----- Entries provided -----

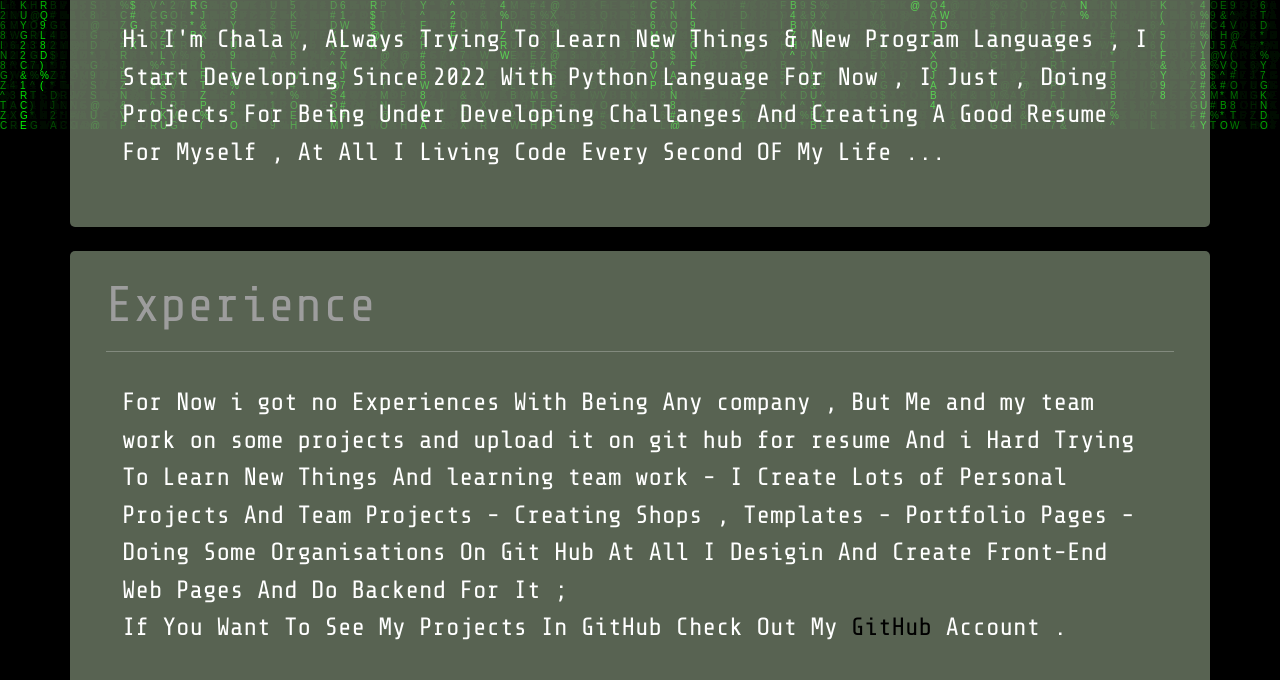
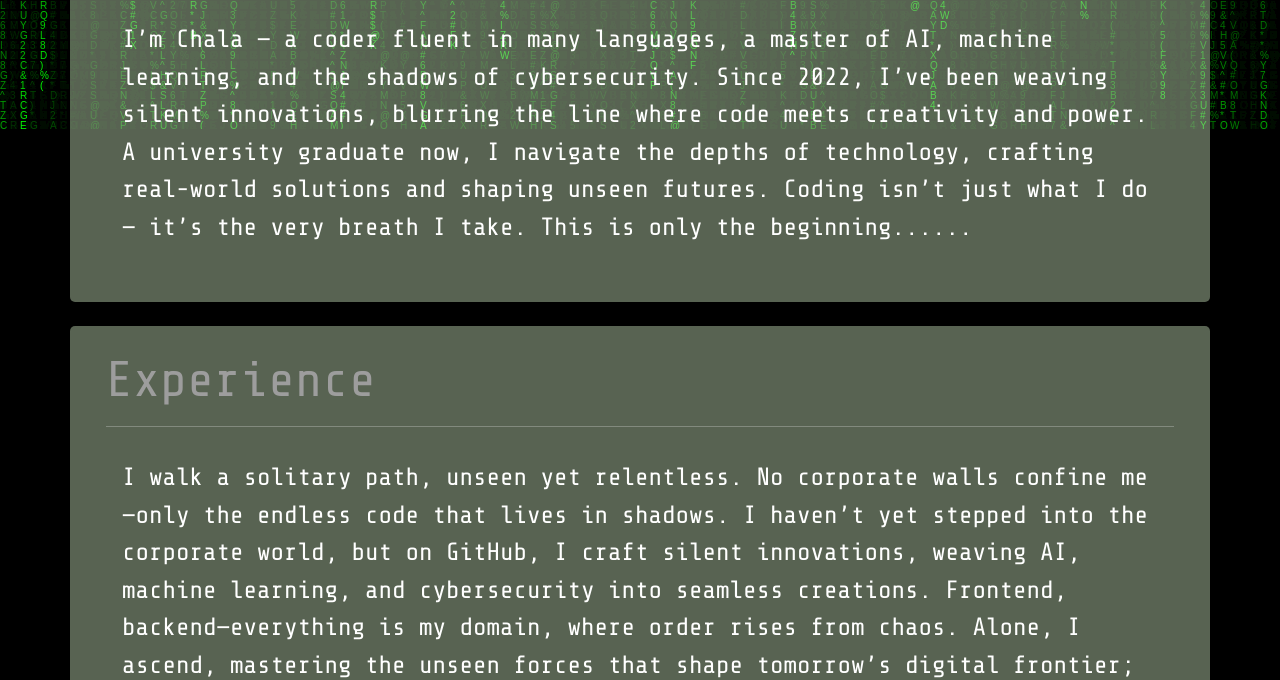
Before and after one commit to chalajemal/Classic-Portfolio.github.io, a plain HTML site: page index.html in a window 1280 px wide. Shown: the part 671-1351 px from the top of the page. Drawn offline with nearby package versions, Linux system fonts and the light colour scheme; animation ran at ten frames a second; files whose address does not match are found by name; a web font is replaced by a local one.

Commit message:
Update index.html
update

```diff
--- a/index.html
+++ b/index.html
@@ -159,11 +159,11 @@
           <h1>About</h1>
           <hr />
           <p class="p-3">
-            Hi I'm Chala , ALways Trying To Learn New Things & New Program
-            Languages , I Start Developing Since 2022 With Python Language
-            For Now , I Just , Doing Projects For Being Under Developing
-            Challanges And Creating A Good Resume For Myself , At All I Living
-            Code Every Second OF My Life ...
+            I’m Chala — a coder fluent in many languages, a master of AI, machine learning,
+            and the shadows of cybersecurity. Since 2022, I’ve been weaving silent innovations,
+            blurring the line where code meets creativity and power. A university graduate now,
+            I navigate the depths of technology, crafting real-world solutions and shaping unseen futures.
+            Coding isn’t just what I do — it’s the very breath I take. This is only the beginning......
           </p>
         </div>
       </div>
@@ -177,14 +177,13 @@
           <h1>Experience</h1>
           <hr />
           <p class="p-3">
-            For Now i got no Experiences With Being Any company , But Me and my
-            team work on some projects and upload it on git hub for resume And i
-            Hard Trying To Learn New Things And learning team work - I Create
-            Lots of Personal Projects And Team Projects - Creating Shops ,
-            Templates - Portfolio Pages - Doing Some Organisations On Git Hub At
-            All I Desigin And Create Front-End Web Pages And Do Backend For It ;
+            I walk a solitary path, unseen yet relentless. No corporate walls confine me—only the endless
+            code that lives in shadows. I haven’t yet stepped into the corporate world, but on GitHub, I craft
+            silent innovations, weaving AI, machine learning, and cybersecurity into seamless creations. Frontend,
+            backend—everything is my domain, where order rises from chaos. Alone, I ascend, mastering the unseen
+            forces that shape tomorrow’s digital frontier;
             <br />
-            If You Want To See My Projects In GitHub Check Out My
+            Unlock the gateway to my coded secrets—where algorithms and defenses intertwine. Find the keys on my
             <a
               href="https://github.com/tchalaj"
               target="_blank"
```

-----

## What is required
Pull out every line of the records above that contains the word "corporate".

## Output of the task
+            I walk a solitary path, unseen yet relentless. No corporate walls confine me—only the endless
+            code that lives in shadows. I haven’t yet stepped into the corporate world, but on GitHub, I craft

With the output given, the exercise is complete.